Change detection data
##############################
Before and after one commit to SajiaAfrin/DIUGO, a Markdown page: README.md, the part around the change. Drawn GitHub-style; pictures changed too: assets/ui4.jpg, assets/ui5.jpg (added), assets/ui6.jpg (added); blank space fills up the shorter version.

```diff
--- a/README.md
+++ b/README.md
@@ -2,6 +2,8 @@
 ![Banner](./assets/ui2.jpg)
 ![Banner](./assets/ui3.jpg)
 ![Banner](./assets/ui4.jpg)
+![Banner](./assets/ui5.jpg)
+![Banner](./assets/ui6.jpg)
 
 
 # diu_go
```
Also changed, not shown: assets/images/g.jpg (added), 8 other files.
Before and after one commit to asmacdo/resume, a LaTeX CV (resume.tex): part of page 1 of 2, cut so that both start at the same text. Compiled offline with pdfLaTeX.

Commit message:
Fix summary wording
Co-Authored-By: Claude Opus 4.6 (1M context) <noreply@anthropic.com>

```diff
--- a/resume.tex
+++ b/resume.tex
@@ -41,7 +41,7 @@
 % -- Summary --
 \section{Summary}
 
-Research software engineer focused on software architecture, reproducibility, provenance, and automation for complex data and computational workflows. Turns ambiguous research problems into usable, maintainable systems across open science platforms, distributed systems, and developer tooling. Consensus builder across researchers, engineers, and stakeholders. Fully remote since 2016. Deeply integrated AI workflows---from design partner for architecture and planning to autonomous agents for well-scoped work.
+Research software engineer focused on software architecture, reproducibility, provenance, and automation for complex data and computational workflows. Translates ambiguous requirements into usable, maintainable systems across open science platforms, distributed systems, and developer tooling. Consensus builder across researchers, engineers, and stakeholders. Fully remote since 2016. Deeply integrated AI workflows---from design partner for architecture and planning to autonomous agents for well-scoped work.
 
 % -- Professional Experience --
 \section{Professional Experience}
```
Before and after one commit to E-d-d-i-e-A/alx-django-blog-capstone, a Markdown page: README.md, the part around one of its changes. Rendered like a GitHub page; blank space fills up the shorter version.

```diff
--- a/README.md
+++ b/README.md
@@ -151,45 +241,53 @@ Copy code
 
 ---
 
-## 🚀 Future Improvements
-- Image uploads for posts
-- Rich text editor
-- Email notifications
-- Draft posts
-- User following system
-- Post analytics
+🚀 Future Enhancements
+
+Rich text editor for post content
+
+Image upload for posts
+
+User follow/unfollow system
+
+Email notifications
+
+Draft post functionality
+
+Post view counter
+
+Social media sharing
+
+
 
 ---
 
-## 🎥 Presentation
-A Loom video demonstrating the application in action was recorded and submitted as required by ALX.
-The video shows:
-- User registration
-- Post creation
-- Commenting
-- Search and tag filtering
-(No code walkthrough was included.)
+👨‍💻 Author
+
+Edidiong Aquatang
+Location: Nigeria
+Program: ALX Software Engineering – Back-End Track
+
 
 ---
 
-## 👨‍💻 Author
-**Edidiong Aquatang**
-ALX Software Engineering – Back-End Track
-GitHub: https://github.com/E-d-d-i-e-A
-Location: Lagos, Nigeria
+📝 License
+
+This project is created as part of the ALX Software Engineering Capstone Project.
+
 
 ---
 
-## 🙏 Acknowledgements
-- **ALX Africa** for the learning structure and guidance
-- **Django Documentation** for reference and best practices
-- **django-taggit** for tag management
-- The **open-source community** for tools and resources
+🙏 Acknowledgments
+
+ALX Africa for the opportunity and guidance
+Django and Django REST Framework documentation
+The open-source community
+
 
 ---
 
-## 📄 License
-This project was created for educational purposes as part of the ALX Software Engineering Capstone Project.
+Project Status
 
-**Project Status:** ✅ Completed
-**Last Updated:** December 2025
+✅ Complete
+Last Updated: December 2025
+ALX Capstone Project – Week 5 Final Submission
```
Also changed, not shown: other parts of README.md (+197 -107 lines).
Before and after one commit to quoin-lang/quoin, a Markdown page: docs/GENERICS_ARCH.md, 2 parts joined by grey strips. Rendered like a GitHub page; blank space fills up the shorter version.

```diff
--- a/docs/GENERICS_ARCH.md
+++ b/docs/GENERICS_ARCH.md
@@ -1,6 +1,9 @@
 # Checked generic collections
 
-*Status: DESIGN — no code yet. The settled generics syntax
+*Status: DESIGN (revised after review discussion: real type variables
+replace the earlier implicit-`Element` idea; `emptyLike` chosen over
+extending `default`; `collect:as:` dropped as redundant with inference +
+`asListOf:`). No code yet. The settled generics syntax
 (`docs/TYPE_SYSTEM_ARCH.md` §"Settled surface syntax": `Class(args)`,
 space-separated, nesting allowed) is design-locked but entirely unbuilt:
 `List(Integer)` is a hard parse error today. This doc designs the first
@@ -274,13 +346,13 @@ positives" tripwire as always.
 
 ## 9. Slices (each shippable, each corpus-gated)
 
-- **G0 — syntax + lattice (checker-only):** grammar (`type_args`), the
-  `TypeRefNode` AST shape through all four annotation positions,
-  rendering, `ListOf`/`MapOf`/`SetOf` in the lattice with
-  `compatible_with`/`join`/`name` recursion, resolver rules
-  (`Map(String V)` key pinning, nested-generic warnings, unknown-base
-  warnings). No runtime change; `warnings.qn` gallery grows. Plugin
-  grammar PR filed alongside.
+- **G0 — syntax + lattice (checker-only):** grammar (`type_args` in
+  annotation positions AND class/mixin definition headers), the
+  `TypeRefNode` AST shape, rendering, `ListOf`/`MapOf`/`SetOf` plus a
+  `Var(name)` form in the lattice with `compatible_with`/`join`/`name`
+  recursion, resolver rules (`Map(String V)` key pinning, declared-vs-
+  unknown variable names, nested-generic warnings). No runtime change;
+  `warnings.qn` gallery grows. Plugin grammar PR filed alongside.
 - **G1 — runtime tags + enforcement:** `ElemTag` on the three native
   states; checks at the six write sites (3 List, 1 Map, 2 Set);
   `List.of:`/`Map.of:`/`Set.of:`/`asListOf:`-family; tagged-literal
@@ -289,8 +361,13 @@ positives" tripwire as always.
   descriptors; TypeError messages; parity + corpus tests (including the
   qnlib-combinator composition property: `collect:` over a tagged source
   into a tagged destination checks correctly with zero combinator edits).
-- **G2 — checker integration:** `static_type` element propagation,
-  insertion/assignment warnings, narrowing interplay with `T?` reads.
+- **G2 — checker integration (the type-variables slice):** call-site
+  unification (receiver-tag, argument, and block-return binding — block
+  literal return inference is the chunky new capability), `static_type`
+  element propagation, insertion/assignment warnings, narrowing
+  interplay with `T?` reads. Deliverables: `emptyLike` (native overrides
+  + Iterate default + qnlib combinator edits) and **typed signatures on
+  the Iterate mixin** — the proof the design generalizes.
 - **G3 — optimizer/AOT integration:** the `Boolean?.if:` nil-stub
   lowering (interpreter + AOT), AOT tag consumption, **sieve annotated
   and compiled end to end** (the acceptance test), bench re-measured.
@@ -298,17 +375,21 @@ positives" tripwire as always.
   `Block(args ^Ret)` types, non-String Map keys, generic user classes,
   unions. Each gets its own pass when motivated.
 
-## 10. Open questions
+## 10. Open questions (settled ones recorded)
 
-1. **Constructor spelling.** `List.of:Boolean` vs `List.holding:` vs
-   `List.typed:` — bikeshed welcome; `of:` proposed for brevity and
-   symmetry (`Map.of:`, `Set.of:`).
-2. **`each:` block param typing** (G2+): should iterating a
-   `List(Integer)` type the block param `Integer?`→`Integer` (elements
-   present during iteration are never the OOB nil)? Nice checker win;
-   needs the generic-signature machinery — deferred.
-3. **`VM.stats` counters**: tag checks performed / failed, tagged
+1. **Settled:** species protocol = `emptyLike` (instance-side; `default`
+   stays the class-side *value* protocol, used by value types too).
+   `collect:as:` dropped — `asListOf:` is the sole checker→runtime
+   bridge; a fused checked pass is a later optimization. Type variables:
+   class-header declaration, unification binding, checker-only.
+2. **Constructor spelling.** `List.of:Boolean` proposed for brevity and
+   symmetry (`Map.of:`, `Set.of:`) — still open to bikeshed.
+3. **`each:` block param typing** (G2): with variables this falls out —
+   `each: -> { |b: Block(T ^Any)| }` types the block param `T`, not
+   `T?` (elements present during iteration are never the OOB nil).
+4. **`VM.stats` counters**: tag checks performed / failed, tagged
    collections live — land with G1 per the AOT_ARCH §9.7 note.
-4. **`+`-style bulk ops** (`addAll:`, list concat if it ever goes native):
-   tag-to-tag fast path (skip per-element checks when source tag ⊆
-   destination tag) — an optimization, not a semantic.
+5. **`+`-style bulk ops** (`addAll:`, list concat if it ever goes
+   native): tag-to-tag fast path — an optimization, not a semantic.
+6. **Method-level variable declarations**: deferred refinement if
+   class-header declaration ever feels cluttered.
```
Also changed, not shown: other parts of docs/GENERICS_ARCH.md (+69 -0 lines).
##############################
**Exercise brief:**
Lines above with the string "warnings" need to be found and copied.

**Exercise result:**
-  (`Map(String V)` key pinning, nested-generic warnings, unknown-base
-  warnings). No runtime change; `warnings.qn` gallery grows. Plugin
+  unknown variable names, nested-generic warnings). No runtime change;
+  `warnings.qn` gallery grows. Plugin grammar PR filed alongside.
-  insertion/assignment warnings, narrowing interplay with `T?` reads.
+  element propagation, insertion/assignment warnings, narrowing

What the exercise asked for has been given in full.